Just ahead, the U.S. Coast Guard is tracking a suspected Russian spy ship near Hawaii. And Italy's last godfather about to face a judge after 30 years on the run.


ROMANS: New Zealand's prime minister, Jacinda Ardern, the youngest woman ever elected head of the government has abruptly resigned.


JACINDA ARDERN, NEW ZEALAND PRIME MINISTER: I'm announcing that I will not be seeking reelection, and that my term as prime minister will conclude no later than 7th of February.


ROMANS: Let's bring in CNN's Kristie Lu Stout live in Hong Kong.

She's had some challenges during her term as all leaders do. This announcement, though, was sudden and emotional. What do we know?

KRISTIE LU STOUT, CNN CORRESPONDENT: Yeah, this came as a huge surprise to many people in New Zealand, and around the world. Earlier today, the televised address, we heard from New Zealand Prime Minister Jacinda Ardern, who said that she just does not have the energy to stand for reelection in October. She said she gave her absolute all to the role of being prime minister, and plans to stand down as leader of our country by February the 7th.
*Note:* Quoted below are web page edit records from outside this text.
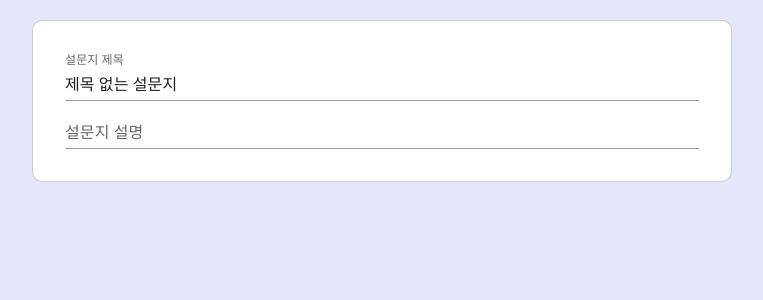
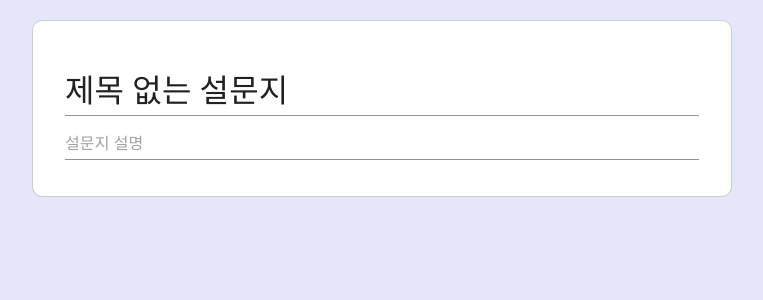
Before and after one commit to Seokyung/GoogleForms_Clonecoding, a React (Create React App) app: page / in a window 1280 px wide. Shown: the top 300 px of the page, without its empty margins (258-1021 px from the left). Built offline with nearby package versions, Linux system fonts and the light colour scheme.

Commit message:
설문지 제목 입력폼 디자인 적용

```diff
--- a/src/components/Title/TitleForm.tsx
+++ b/src/components/Title/TitleForm.tsx
@@ -1,6 +1,7 @@
 import { TextField } from "@mui/material";
 import React, { useState } from "react";
 import { SurveyBox } from "../../styles/SurveyBox";
+import styled from "styled-components";
 
 interface IForm {
 	title: string;
@@ -18,19 +19,19 @@ const TitleForm = (formObj: IForm) => {
 
 	return (
 		<SurveyBox>
-			<TextField
+			<StyledTextField
 				id="title"
 				variant="standard"
-				label="설문지 제목"
 				placeholder="설문지 제목"
+				margin="dense"
 				value={title}
 				onChange={onTextChange}
 			/>
-			<TextField
+			<StyledTextField
 				id="description"
 				variant="standard"
-				label="설문지 설명"
 				placeholder="설문지 설명"
+				margin="dense"
 				value={description}
 				onChange={onTextChange}
 			/>
@@ -43,4 +44,11 @@ TitleForm.defaultProps = {
 	description: "",
 };
 
+const StyledTextField = styled(TextField)(({ id }) => ({
+	"& .MuiInputBase-input": {
+		fontSize: id === "title" ? "2rem" : "1rem",
+		fontWeight: id === "title" ? 500 : 400,
+	},
+}));
+
 export default TitleForm;
--- a/src/styles/GlobalStyle.tsx
+++ b/src/styles/GlobalStyle.tsx
@@ -7,6 +7,7 @@ export const GlobalStyle = createGlobalStyle`
     -moz-osx-font-smoothing: grayscale;
   }
   body {
+    color:#111;
     background-color: lavender;
   }
   a {
```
She also had this to say. Take a listen.


ARDERN: I am now entering the sixth year in office, for each of these years I've given my absolute all. I believe that leading a country is the most privileged job anyone could ever have but also, one of the more challenging. You cannot and should not do it, at least you have a full tank.